- Fill out the application for the voucher from Easterseals. (To request this application in advance, email Julia Serrano.
Established in 1997, the Challenged Athletes Foundation recognizes the athletic greatness inherent in all people with physical challenges and supports their athletic endeavors by providing unparalleled sports opportunities that lead to success in sports — and in life.
desperate for Respite provides support to caregivers caring for special needs children, dependent adults and their families in the northwest Houston area. Their services concentrates on raising the awareness of caring for caregivers, educating the community and developing relationships for supporting their families.
They are a non-profit charitable corporation organized exclusively for charitable and community development purposes.
They partner with businesses, ministries and organizations within your community. Your partnership with us aids in gathering resources for caregivers and their families while educating and promoting awareness about the importance and benefits of Respite care.
dfR also serves the community at large by focusing on Community Education, Intellectual Disabilities and individuals needing Special Attention.

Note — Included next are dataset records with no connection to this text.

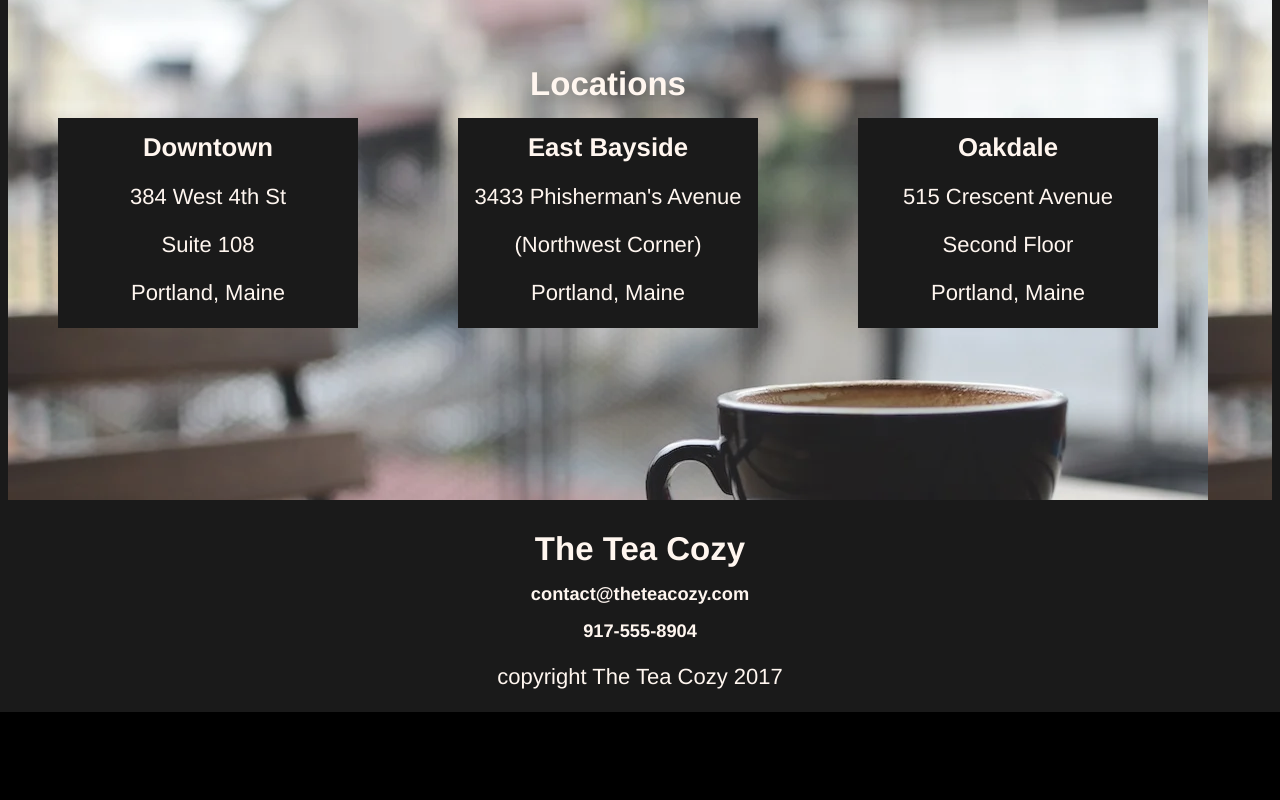
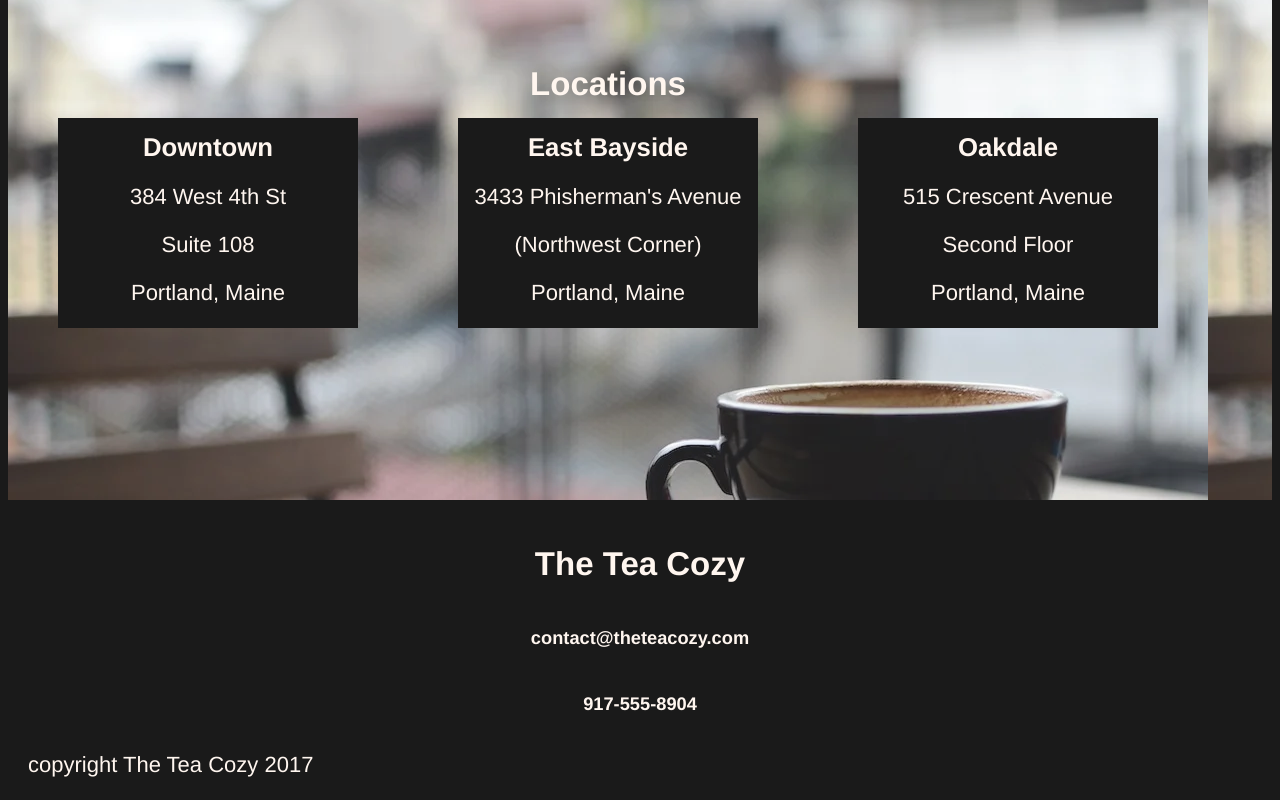
Before and after one commit to AljoschaNy/tea-cozy-project, a plain HTML site: page index.html in a window 1280 px wide. Shown: the part 1574-2374 px from the top of the page. Before the commit the page ends 2286 px from the top, so only its background shows below. Drawn offline with Linux system fonts and the light colour scheme.

Commit message:
Edit footer section

```diff
--- a/styles/index.css
+++ b/styles/index.css
@@ -139,3 +139,16 @@ header {
     background: #000;
     opacity: 1;
 }
+
+/* Footer Section */
+.contact-info {
+    height: 200px;
+    display: flex;
+    flex-direction: column;
+    justify-content: space-between;
+}
+
+.copy {
+    text-align: left;
+    margin-left: 20px
+}
```
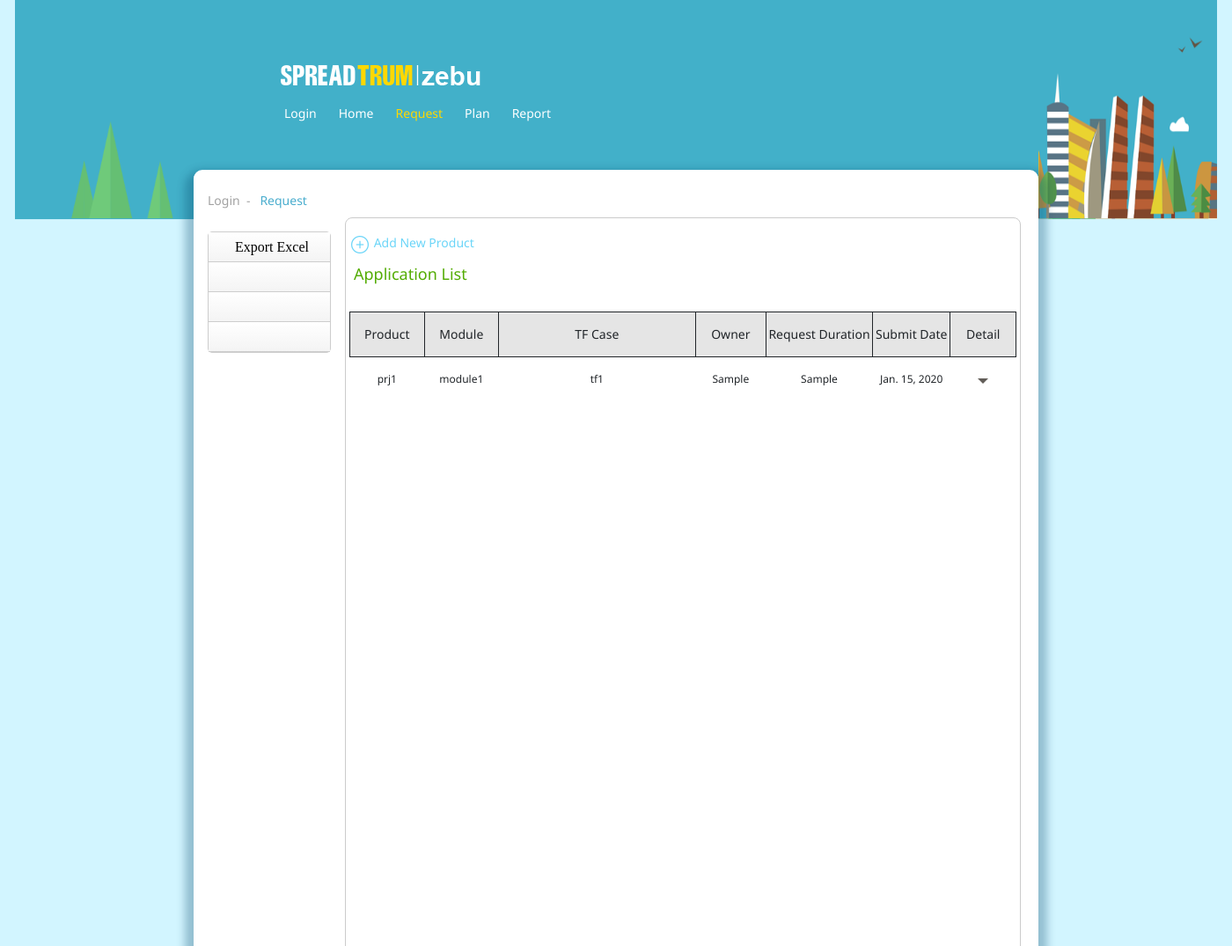
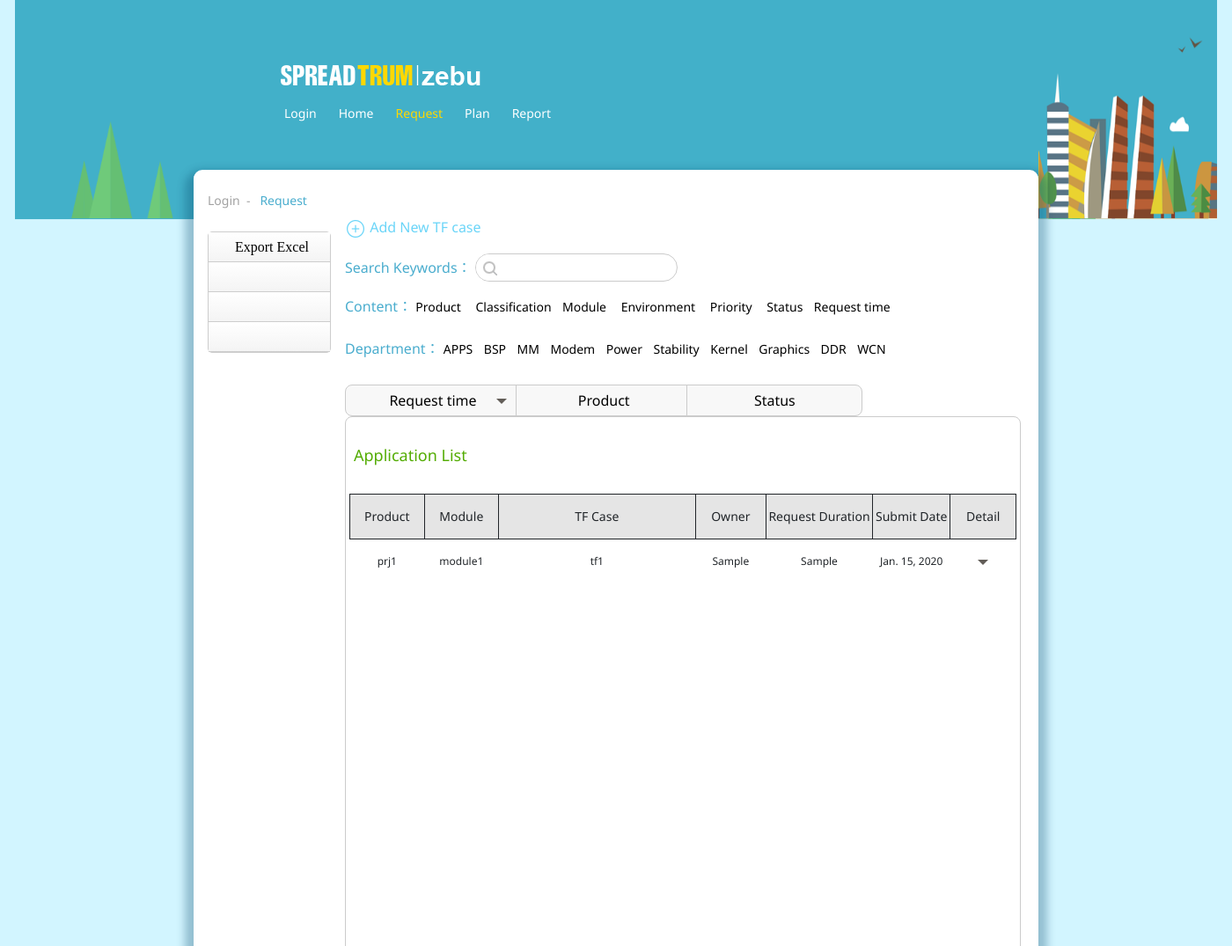
Before and after one commit to awaiwyy/zebu, a Django app: template zebu/apps/request/templates/request/request.html in a window 1400 px wide. Shown: the top 1075 px of the page at 88% size. Run offline with Django 3.2, Linux system fonts and the light colour scheme; tables that the repository leaves empty hold one stand-in row (values such as "Sample post"); the template is opened without the code that fills it: values that come from a table or form of the project are taken from there, most other values are stand-ins (such as "Sample title", 1, 10 or a date in 2020); parts of the project's set-up code (start-up, migrations or seed data) failed here and were passed over; some libraries are stand-ins or nearby versions.

Commit message:
copy search to request page bu yahui

```diff
--- a/zebu/apps/plan/templates/plan/plan.html
+++ b/zebu/apps/plan/templates/plan/plan.html
@@ -224,7 +224,7 @@ function validatetime(tab_id,starttime)
 			<div class="" data-toggle="modal" data-target="#NewPlanModal"  style="cursor:pointer">
 				<tr>
 					<td><img src="/static/images/tianjia.png" /></td>
-					<span Style="color:#6bd5f8">Add New Product</span>
+					<span Style="color:#6bd5f8">Add New TF case</span>
 				</tr>
 
 			</div>
--- a/zebu/apps/request/templates/request/request.html
+++ b/zebu/apps/request/templates/request/request.html
@@ -13,6 +13,7 @@
 <link href="/static/css/com.css" type="text/css" rel="stylesheet" />
 <link href="/static/request/css/request.css" type="text/css" rel="stylesheet" />
 <link href="/static/css/application.css" type="text/css" rel="stylesheet" />
+<link href="/static/plan/css/plan.css" type="text/css" rel="stylesheet" />
 <!-- js -->
 <script src="/static/js/jquery-1.11.1.min.js"></script>
 <!-- <script src="http://apps.bdimg.com/libs/bootstrap/3.2.0/js/bootstrap.min.js"></script> -->
@@ -291,15 +292,53 @@
 		</div>
 		<!-- 中间模板 -->
 		<div class="divcenter">
-			<div class="requestForm">
-            <div class="" data-toggle="modal" data-target="#NewModal"  style="cursor:pointer;margin-top:-15px">
+             <div class="" data-toggle="modal" data-target="#NewModal"  style="cursor:pointer">
 				<tr>
 					<td><img src="/static/images/tianjia.png" /></td>
-					<span Style="color:#6bd5f8">Add New Product</span>
+					<span Style="color:#6bd5f8">Add New TF case</span>
 				</tr>
 
 			</div>
-			   <div class="new_request_title" style="margin-left:5px;margin-top:10px">Application List</div>
+            <div class="md_search">
+				<span class="keyword">Search Keywords：</span>
+				<form class="form1">
+					<input name="submit" type="submit" class="search_btn1" value="" />
+					<input name="text" type="text" class="textinput1" value="">
+				</form>
+			</div>
+			<div class="CText">
+				<p>
+					<span class="content">Content：</span> <a href="#">Product</a>&nbsp;&nbsp;&nbsp;
+					<a href="#">Classification</a>&nbsp;&nbsp;&nbsp;<a href="#">Module</a>&nbsp;&nbsp;&nbsp;
+					<a href="#">Environment</a>&nbsp;&nbsp;&nbsp; <a href="#">Priority</a>&nbsp;&nbsp;&nbsp;
+					<a href="#">Status</a>&nbsp;&nbsp;&nbsp;<a href="#">Request
+						time</a>&nbsp;&nbsp;&nbsp;
+				</p>
+				<p>
+					<span class="content">Department：</span> <a href="#">APPS</a>&nbsp;&nbsp;
+					<a href="#">BSP</a>&nbsp;&nbsp; <a href="#">MM</a>&nbsp;&nbsp; <a
+						href="#">Modem</a>&nbsp;&nbsp; <a href="#">Power</a>&nbsp;&nbsp; <a
+						href="#">Stability</a>&nbsp;&nbsp; <a href="#">Kernel</a>&nbsp;&nbsp;
+					<a href="#">Graphics</a>&nbsp;&nbsp; <a href="#">DDR</a>&nbsp;&nbsp;
+					<a href="#">WCN</a>
+				</p>
+			</div>
+
+			<div class="classify ">
+				<a href="#">
+					<button type="button" class="classification_down" id="mybtn"
+						onclick="changeImage()" style="background-color: #F8F8F8">Request
+						time</button>
+				</a> <a href="#">
+					<button type="button" class="classification1" id="mybtn1"
+						onclick="changeImage1()" style="background-color: #F8F8F8">Product</button>
+				</a> <a href="#">
+					<button type="button" class="classification2" id="mybtn2"
+						onclick="changeImage2()" style="background-color: #F8F8F8">Status</button>
+				</a>
+			</div>
+			<div class="requestForm">
+			   <div class="new_request_title" style="margin-left:5px">Application List</div>
 				<div id="requestTable" class="requestTableDiv">
 					<table  class="requestTable" id="Box"  >
 						<tr>
```
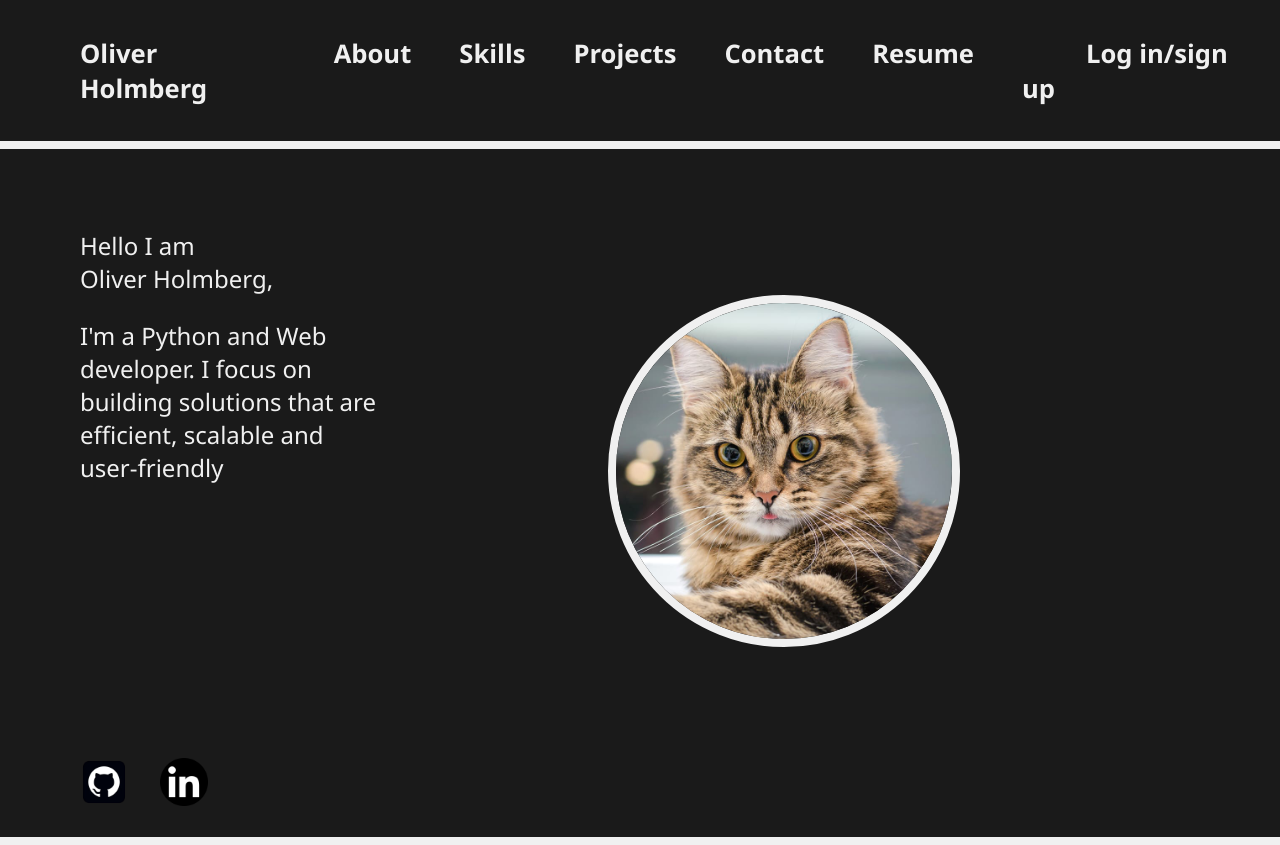
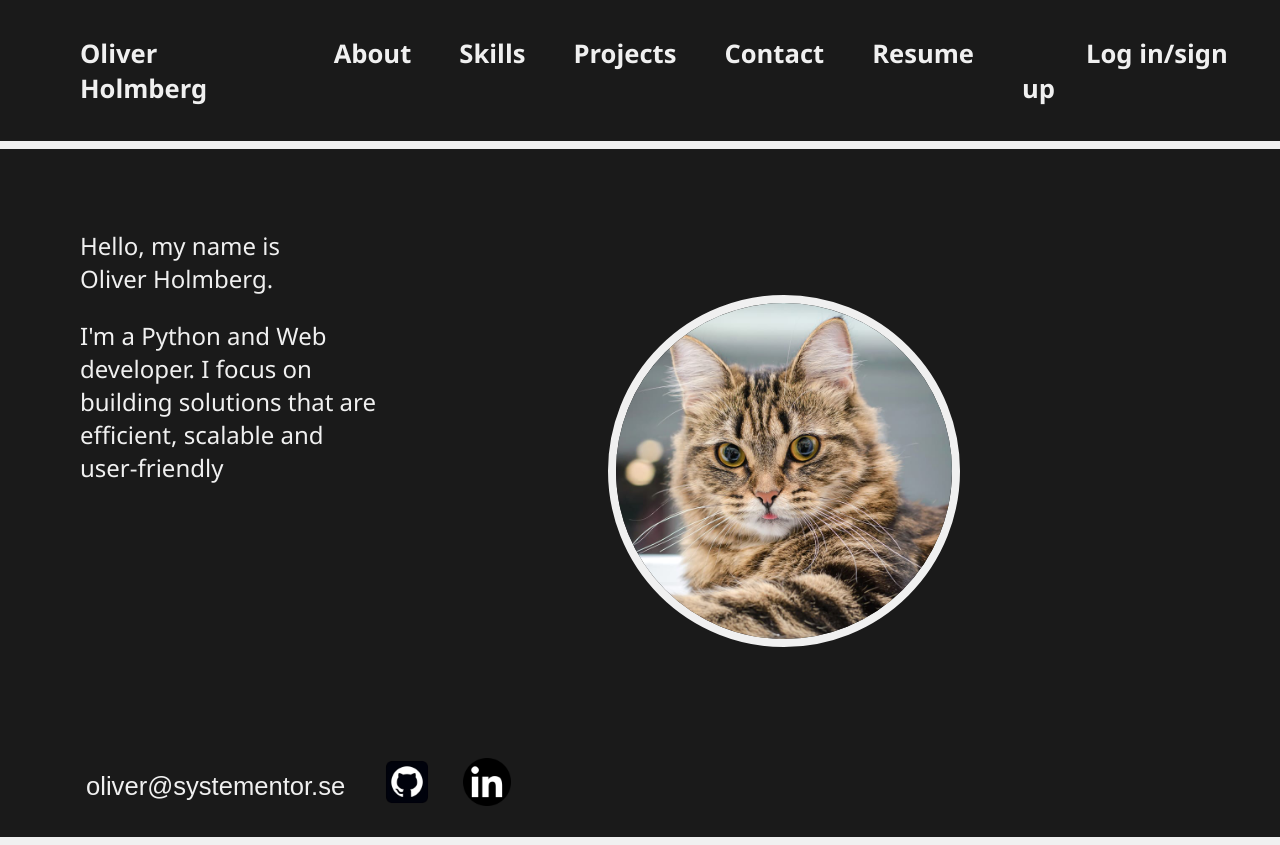
Before and after one commit to OliverAronHolmberg/Resume-Website, a plain HTML site: page index.html in a window 1280 px wide. Drawn offline with Linux system fonts and the light colour scheme.

Commit message:
Added mail and copyfunction

```diff
--- /dev/null
+++ b/functions.js
@@ -0,0 +1,12 @@
+
+
+function CopyFunction() {
+    const button = document.getElementById("MailID");
+    const email = button.textContent.trim();
+
+
+
+    navigator.clipboard.writeText(email)
+
+
+}
--- a/index.html
+++ b/index.html
@@ -7,6 +7,7 @@
     <title>Oliver Holmberg Resume</title>
 
     <link rel="stylesheet" href="styles.css">
+    <script src="functions.js"></script>
 </head>
 <body>
     <header class="header">
@@ -29,8 +30,8 @@
 
     <main>
 
-            <span>Hello I am</span>
-            <span>Oliver Holmberg,</span>
+            <span>Hello, my name is</span>
+            <span>Oliver Holmberg.</span>
 
             <div class="introcontainer">
                 <div class="introtext">
@@ -44,6 +45,7 @@
             </div>
             <div class="socials_div">
                 <ul class="socials">
+                    <li><button onclick="CopyFunction()" id="MailID" class="MailButton">oliver@systementor.se</button></li>
                     <li><a href="https://github.com/OliverAronHolmberg"><img class="socialpictures" src="assets/github.webp" alt="Github"></a></li>
                     <li><a href="https://se.linkedin.com/"><img class="socialpictures" src="assets/linkedin.png" alt="LinkedIn"></a></li>
                 </ul>
--- a/styles.css
+++ b/styles.css
@@ -103,7 +103,7 @@ span{
 }
 
 .socials{
-
+    align-items:center;
     padding-left: 0px;
     display: flex;
     gap: 2rem;
@@ -115,3 +115,16 @@ span{
     width: 3rem;
     height: auto;
 }
+
+.MailButton{
+    background: none;
+    border: none;
+    color: #F0F0F0;
+    text-decoration:none;
+    font-size: 1.6rem;
+}
+
+.MailButton:hover{
+    cursor:pointer;
+    text-decoration:underline;
+}
```
Also changed, not shown: assets/Github.png (deleted).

They achieve the goal of educating the local community about Respite care through various avenues such as partnering with churches and their members, area businesses and organizations. This education also focuses on the benefits of utilizing community Respite programs.
We serve individuals with Autism, Blindness, Deafness, Cerebral Palsy, Downs Syndrome, Medically fragile, Tourette’s Syndrome, ADHD and more. We work alongside national and local advocacy/support groups and health & human service professionals in order to provide caregivers and their families with the necessary support and networking opportunities needed to maintain a healthy family environment.